Guillemette Gauquelin-Koch, head of medical research at the French space agency CNES, said the weightlessness experienced in space is “the most drastic physical inactivity there is”.
“Even with two hours of exercise a day, it’s like being bedridden for the other 22 hours,” said the doctor, who was not part of the study. “It will not be easy for the crew to set foot on Martian soil when they arrive, it is very disabling.”
The new study, which was published in Scientific Reports, also showed how spaceflight changes the structure of the bones themselves.
Boyd said if you thought of the bones in a body like the Eiffel Tower, it would be as if some of the connecting metal rods that hold the structure together were lost. “And when we go back to Earth, we thicken up what’s left, but we don’t actually create new stems,” he said.
Some exercises are better at retaining bone mass than others, according to the study.

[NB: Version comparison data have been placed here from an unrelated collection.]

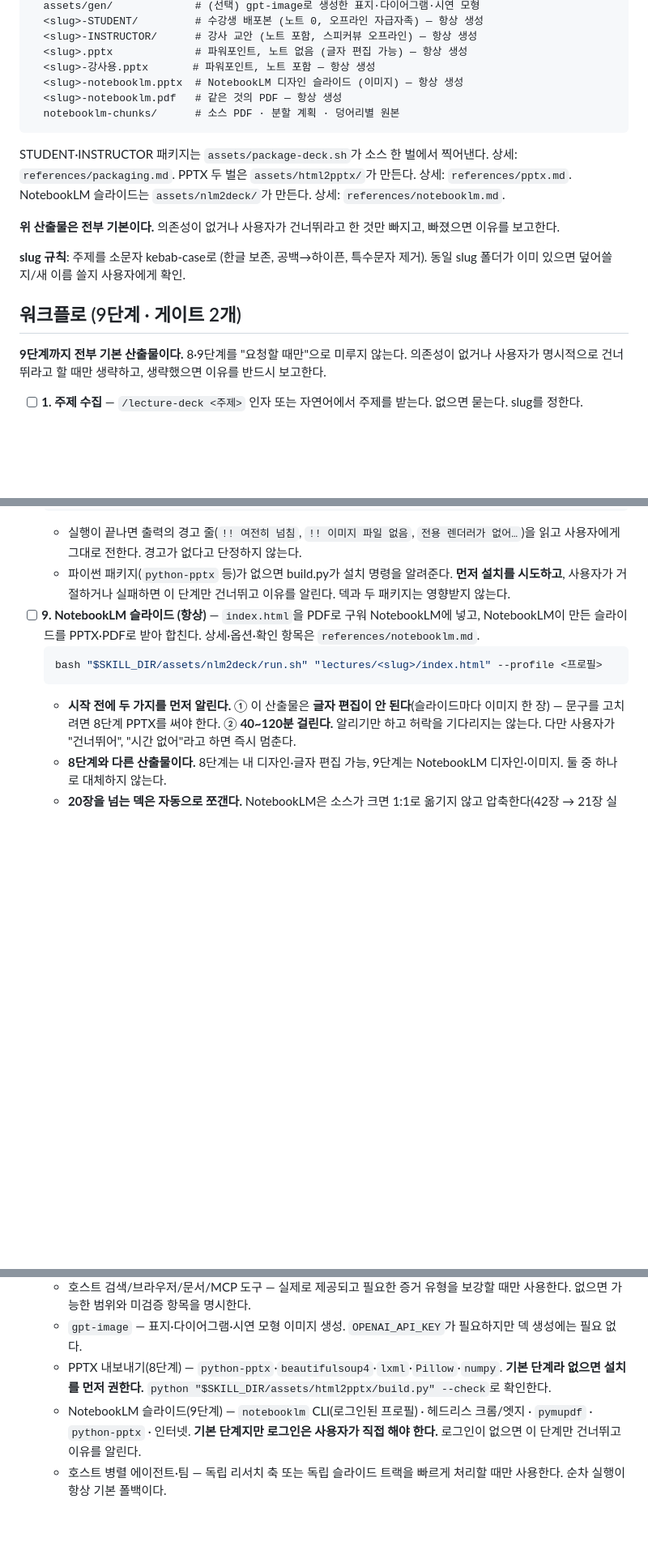
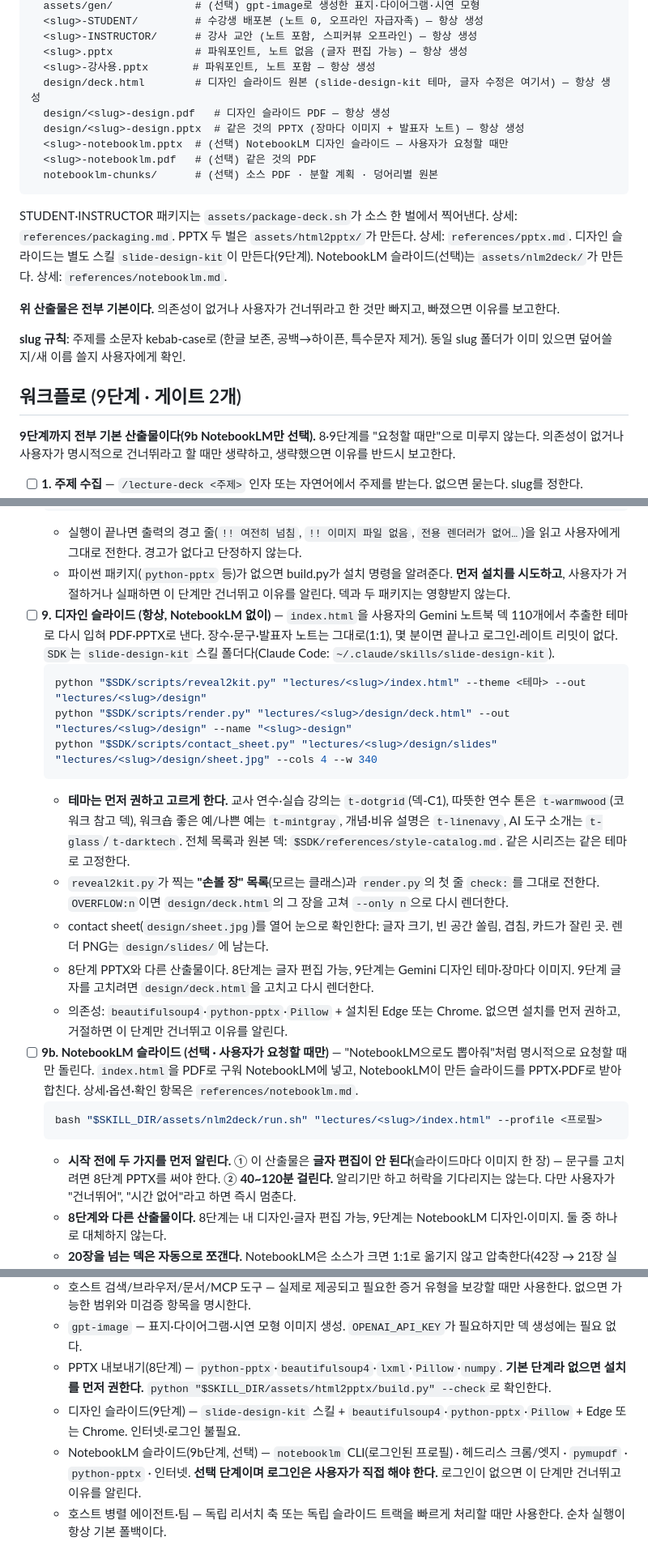
Before and after one commit to shway81-droid/lecture-deck, a Markdown page: skills/lecture-deck/SKILL.md, 3 parts joined by grey strips. Shown at 81% size. GitHub-like rendering; blank space fills up the shorter version.

Commit message:
디자인 슬라이드를 slide-design-kit 로 바꾸고 NotebookLM 은 선택으로 돌린다
9단계 기본 산출물을 slide-design-kit 테마 슬라이드(reveal2kit 1:1 변환 + 렌더)로 바꾼다. 장수·문구·노트가 그대로 가고 몇 분이면 끝나며 로그인·레이트 리밋이 없다. NotebookLM 슬라이드는 9b 선택 단계로 남긴다. 실측: 19장→19장, 44장→44장(약 3분).

````diff
--- a/skills/lecture-deck/SKILL.md
+++ b/skills/lecture-deck/SKILL.md
@@ -33,14 +33,17 @@ lectures/<주제-slug>/
   <slug>-INSTRUCTOR/      # 강사 교안 (노트 포함, 스피커뷰 오프라인) — 항상 생성
   <slug>.pptx             # 파워포인트, 노트 없음 (글자 편집 가능) — 항상 생성
   <slug>-강사용.pptx       # 파워포인트, 노트 포함 — 항상 생성
-  <slug>-notebooklm.pptx  # NotebookLM 디자인 슬라이드 (이미지) — 항상 생성
-  <slug>-notebooklm.pdf   # 같은 것의 PDF — 항상 생성
-  notebooklm-chunks/      # 소스 PDF · 분할 계획 · 덩어리별 원본
+  design/deck.html        # 디자인 슬라이드 원본 (slide-design-kit 테마, 글자 수정은 여기서) — 항상 생성
+  design/<slug>-design.pdf   # 디자인 슬라이드 PDF — 항상 생성
+  design/<slug>-design.pptx  # 같은 것의 PPTX (장마다 이미지 + 발표자 노트) — 항상 생성
+  <slug>-notebooklm.pptx  # (선택) NotebookLM 디자인 슬라이드 — 사용자가 요청할 때만
+  <slug>-notebooklm.pdf   # (선택) 같은 것의 PDF
+  notebooklm-chunks/      # (선택) 소스 PDF · 분할 계획 · 덩어리별 원본
 ```
 
 STUDENT·INSTRUCTOR 패키지는 `assets/package-deck.sh`가 소스 한 벌에서 찍어낸다. 상세: `references/packaging.md`.
 PPTX 두 벌은 `assets/html2pptx/`가 만든다. 상세: `references/pptx.md`.
-NotebookLM 슬라이드는 `assets/nlm2deck/`가 만든다. 상세: `references/notebooklm.md`.
+디자인 슬라이드는 별도 스킬 `slide-design-kit`이 만든다(9단계). NotebookLM 슬라이드(선택)는 `assets/nlm2deck/`가 만든다. 상세: `references/notebooklm.md`.
 
 **위 산출물은 전부 기본이다.** 의존성이 없거나 사용자가 건너뛰라고 한 것만 빠지고, 빠졌으면 이유를 보고한다.
 
@@ -48,7 +51,7 @@ NotebookLM 슬라이드는 `assets/nlm2deck/`가 만든다. 상세: `references/
 
 ## 워크플로 (9단계 · 게이트 2개)
 
-**9단계까지 전부 기본 산출물이다.** 8·9단계를 "요청할 때만"으로 미루지 않는다. 의존성이 없거나 사용자가 명시적으로 건너뛰라고 할 때만 생략하고, 생략했으면 이유를 반드시 보고한다.
+**9단계까지 전부 기본 산출물이다(9b NotebookLM만 선택).** 8·9단계를 "요청할 때만"으로 미루지 않는다. 의존성이 없거나 사용자가 명시적으로 건너뛰라고 할 때만 생략하고, 생략했으면 이유를 반드시 보고한다.
 
 - [ ] **1. 주제 수집** — `/lecture-deck <주제>` 인자 또는 자연어에서 주제를 받는다. 없으면 묻는다. slug를 정한다.
 - [ ] **2. 핵심 인터뷰** — `references/interview.md`대로 핵심 3~4개를 호스트가 지원하는 사용자 입력 도구 또는 일반 대화로 **한 번에** 묻는다(객관식 우선). 특정 도구 이름을 전제로 삼지 않는다. 시간→슬라이드 장수 매핑을 적용.
@@ -72,7 +75,18 @@ NotebookLM 슬라이드는 `assets/nlm2deck/`가 만든다. 상세: `references/
     ```
     - 실행이 끝나면 출력의 경고 줄(`!! 여전히 넘침`, `!! 이미지 파일 없음`, `전용 렌더러가 없어…`)을 읽고 사용자에게 그대로 전한다. 경고가 없다고 단정하지 않는다.
     - 파이썬 패키지(`python-pptx` 등)가 없으면 build.py가 설치 명령을 알려준다. **먼저 설치를 시도하고**, 사용자가 거절하거나 실패하면 이 단계만 건너뛰고 이유를 알린다. 덱과 두 패키지는 영향받지 않는다.
-- [ ] **9. NotebookLM 슬라이드 (항상)** — `index.html`을 PDF로 구워 NotebookLM에 넣고, NotebookLM이 만든 슬라이드를 PPTX·PDF로 받아 합친다. 상세·옵션·확인 항목은 `references/notebooklm.md`.
+- [ ] **9. 디자인 슬라이드 (항상, NotebookLM 없이)** — `index.html`을 사용자의 Gemini 노트북 덱 110개에서 추출한 테마로 다시 입혀 PDF·PPTX로 낸다. 장수·문구·발표자 노트는 그대로(1:1), 몇 분이면 끝나고 로그인·레이트 리밋이 없다. `SDK`는 `slide-design-kit` 스킬 폴더다(Claude Code: `~/.claude/skills/slide-design-kit`).
+    ```bash
+    python "$SDK/scripts/reveal2kit.py" "lectures/<slug>/index.html" --theme <테마> --out "lectures/<slug>/design"
+    python "$SDK/scripts/render.py" "lectures/<slug>/design/deck.html" --out "lectures/<slug>/design" --name "<slug>-design"
+    python "$SDK/scripts/contact_sheet.py" "lectures/<slug>/design/slides" "lectures/<slug>/design/sheet.jpg" --cols 4 --w 340
+    ```
+    - **테마는 먼저 권하고 고르게 한다.** 교사 연수·실습 강의는 `t-dotgrid`(덱-C1), 따뜻한 연수 톤은 `t-warmwood`(코워크 참고 덱), 워크숍 좋은 예/나쁜 예는 `t-mintgray`, 개념·비유 설명은 `t-linenavy`, AI 도구 소개는 `t-glass`/`t-darktech`. 전체 목록과 원본 덱: `$SDK/references/style-catalog.md`. 같은 시리즈는 같은 테마로 고정한다.
+    - `reveal2kit.py`가 찍는 **"손볼 장" 목록**(모르는 클래스)과 `render.py`의 첫 줄 `check:`를 그대로 전한다. `OVERFLOW:n`이면 `design/deck.html`의 그 장을 고쳐 `--only n`으로 다시 렌더한다.
+    - contact sheet(`design/sheet.jpg`)를 열어 눈으로 확인한다: 글자 크기, 빈 공간 쏠림, 겹침, 카드가 잘린 곳. 렌더 PNG는 `design/slides/`에 남는다.
+    - 8단계 PPTX와 다른 산출물이다. 8단계는 글자 편집 가능, 9단계는 Gemini 디자인 테마·장마다 이미지. 9단계 글자를 고치려면 `design/deck.html`을 고치고 다시 렌더한다.
+    - 의존성: `beautifulsoup4`·`python-pptx`·`Pillow` + 설치된 Edge 또는 Chrome. 없으면 설치를 먼저 권하고, 거절하면 이 단계만 건너뛰고 이유를 알린다.
+- [ ] **9b. NotebookLM 슬라이드 (선택 · 사용자가 요청할 때만)** — "NotebookLM으로도 뽑아줘"처럼 명시적으로 요청할 때만 돌린다. `index.html`을 PDF로 구워 NotebookLM에 넣고, NotebookLM이 만든 슬라이드를 PPTX·PDF로 받아 합친다. 상세·옵션·확인 항목은 `references/notebooklm.md`.
     ```bash
     bash "$SKILL_DIR/assets/nlm2deck/run.sh" "lectures/<slug>/index.html" --profile <프로필>
     ```
@@ -125,7 +139,8 @@ node "$SKILL_DIR/scripts/setup.mjs" install-gpt-image --target all --yes
     - 호스트 검색/브라우저/문서/MCP 도구 — 실제로 제공되고 필요한 증거 유형을 보강할 때만 사용한다. 없으면 가능한 범위와 미검증 항목을 명시한다.
     - `gpt-image` — 표지·다이어그램·시연 모형 이미지 생성. `OPENAI_API_KEY`가 필요하지만 덱 생성에는 필요 없다.
     - PPTX 내보내기(8단계) — `python-pptx`·`beautifulsoup4`·`lxml`·`Pillow`·`numpy`. **기본 단계라 없으면 설치를 먼저 권한다.** `python "$SKILL_DIR/assets/html2pptx/build.py" --check`로 확인한다.
-    - NotebookLM 슬라이드(9단계) — `notebooklm` CLI(로그인된 프로필) · 헤드리스 크롬/엣지 · `pymupdf` · `python-pptx` · 인터넷. **기본 단계지만 로그인은 사용자가 직접 해야 한다.** 로그인이 없으면 이 단계만 건너뛰고 이유를 알린다.
+    - 디자인 슬라이드(9단계) — `slide-design-kit` 스킬 + `beautifulsoup4`·`python-pptx`·`Pillow` + Edge 또는 Chrome. 인터넷·로그인 불필요.
+    - NotebookLM 슬라이드(9b단계, 선택) — `notebooklm` CLI(로그인된 프로필) · 헤드리스 크롬/엣지 · `pymupdf` · `python-pptx` · 인터넷. **선택 단계이며 로그인은 사용자가 직접 해야 한다.** 로그인이 없으면 이 단계만 건너뛰고 이유를 알린다.
     - 호스트 병렬 에이전트·팀 — 독립 리서치 축 또는 독립 슬라이드 트랙을 빠르게 처리할 때만 사용한다. 순차 실행이 항상 기본 폴백이다.
 
 5단계 전에 `node "$SKILL_DIR/scripts/setup.mjs" check`를 한 번 실행한다. 선택 기능이 없으면 해당 단계만 건너뛰고 이유를 알린다. 패키징은 번들 자산으로 인터넷 없이 동작한다.
````
Also changed, not shown: other parts of skills/lecture-deck/SKILL.md (+1 -1 lines).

The deadlift was found to be significantly more effective than running or cycling, he said, suggesting heavier lower-body exercises in the future.
But the astronauts — who were mostly fit and in their 40s — didn’t tend to notice the drastic bone loss, Boyd said, pointing out that Earth’s equivalent, osteoporosis, is known as ” silent disease”.
Canadian astronaut Robert Thirsk, who has spent the longest time in space, said his bones and muscles take the longest to recover after spaceflight.
“But a day after landing, I felt comfortable again as an earthling,” he said in a statement accompanying the search.